School of Education
Doctor of Education (EdD)
African American College Students, Bible College, Nontraditional Students, Persistence, Undergraduate Students
Education | Educational Assessment, Evaluation, and Research | Educational Psychology | Higher Education | Religion
Phillips, Rodney, "A Phenomenological Study Exploring Factors that Contribute to Academic Persistence for Nontraditional Undergraduate African American Male Degree-Completers from Bible Colleges in the Southeast" (2016). Doctoral Dissertations and Projects. 1316.

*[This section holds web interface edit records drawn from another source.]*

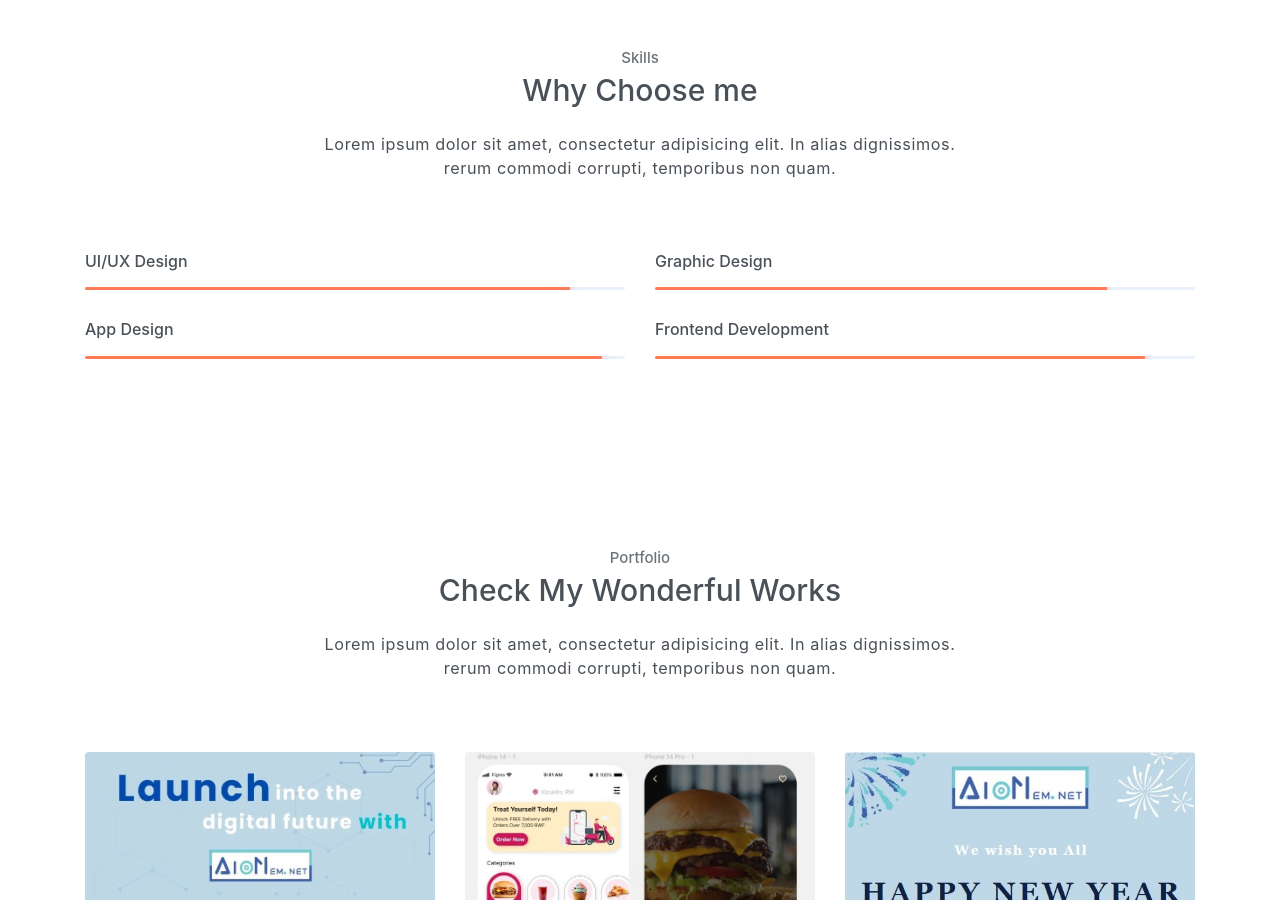
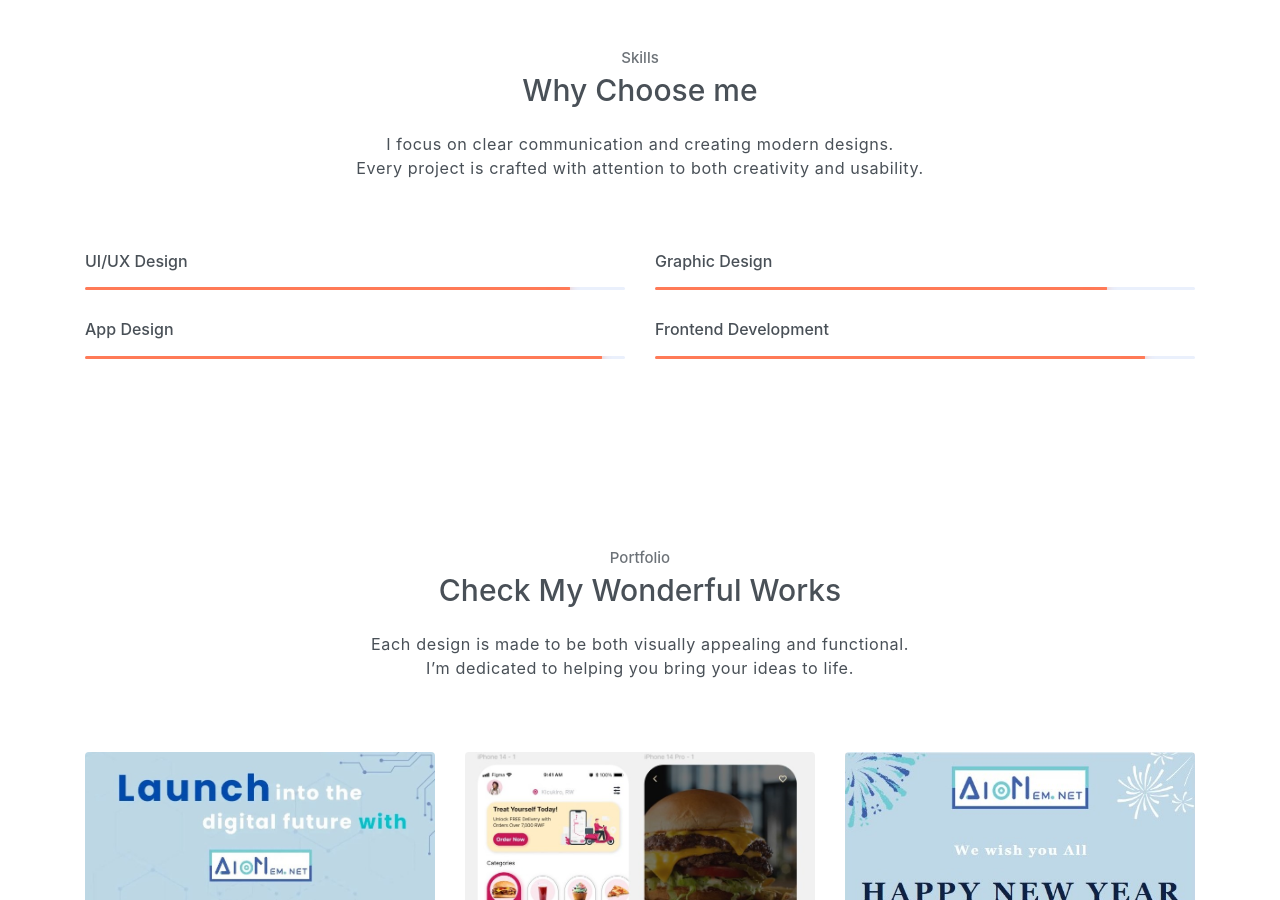
Before and after one commit to NellyLaurene/Portfolio-Design, a website: page index.html in a window 1280 px wide. Shown: the part 1900-2800 px from the top of the page. Drawn offline with Linux system fonts and the light colour scheme.

Commit message:
Text enhancement

```diff
--- a/index.html
+++ b/index.html
@@ -58,7 +58,7 @@
     <header class="header" id="home">
         <div class="container">
             <div class="infos">
-                <h6 class="subtitle">hello,I'm</h6>
+                <h6 class="subtitle">Hello,I'm</h6>
                 <h6 class="title">Nelly Laurene</h6>
                 <p style="margin-top: 0.3rem;">UI/UX & Graphic Designer</p>
 
@@ -170,7 +170,7 @@
         <div class="container text-center">
             <h6 class="subtitle">Skills</h6>
             <h6 class="section-title mb-4">Why Choose me</h6>
-            <p class="mb-5 pb-4">Lorem ipsum dolor sit amet, consectetur adipisicing elit. In alias dignissimos. <br> rerum commodi corrupti, temporibus non quam.</p>
+            <p class="mb-5 pb-4">I focus on clear communication and creating modern designs. <br> Every project is crafted with attention to both creativity and usability.</p>
 
             <div class="row text-left">
                 <div class="col-sm-6">
@@ -207,7 +207,7 @@
         <div class="container text-center">
             <h6 class="subtitle">Portfolio</h6>
             <h6 class="section-title mb-4">Check My Wonderful Works</h6>
-            <p class="mb-5 pb-4">Lorem ipsum dolor sit amet, consectetur adipisicing elit. In alias dignissimos. <br> rerum commodi corrupti, temporibus non quam.</p>
+            <p class="mb-5 pb-4">Each design is made to be both visually appealing and functional. <br> I’m dedicated to helping you bring your ideas to life.</p>
 
             <div class="row">
                 <div class="col-sm-4">
```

The purpose of this hermeneutic phenomenological study was to understand factors that contribute to college persistence for nontraditional undergraduate African American male four-year degree completers from select evangelical Bible colleges in the southeastern United States. An ecological and adult resiliency theoretical framework guided the research. Three research questions framed this study: (a) How do nontraditional undergraduate African American male four-year degree completers from select evangelical Bible colleges describe persistence? (b) What type of experiences do participants understand as having contributed to their persistence at Bible colleges? (c) What specific factors do participants identify as having contributed to their persistence at Bible colleges? Data collection included a demographic survey, interviews, journaling, and focus groups. Data analysis combined memoing and constant comparative analysis to facilitate a hermeneutic interpretation of the essence of the participants’ experiences. The findings indicate that spiritual formation, the Bible college experience, Christian service formation, a family support network, and a local church connection all play a vital role in the persistence behaviors of this population. This study mirrored Arbelo-Marrero’s (2013) research of nontraditional Hispanic students within Hispanic Serving Institutions.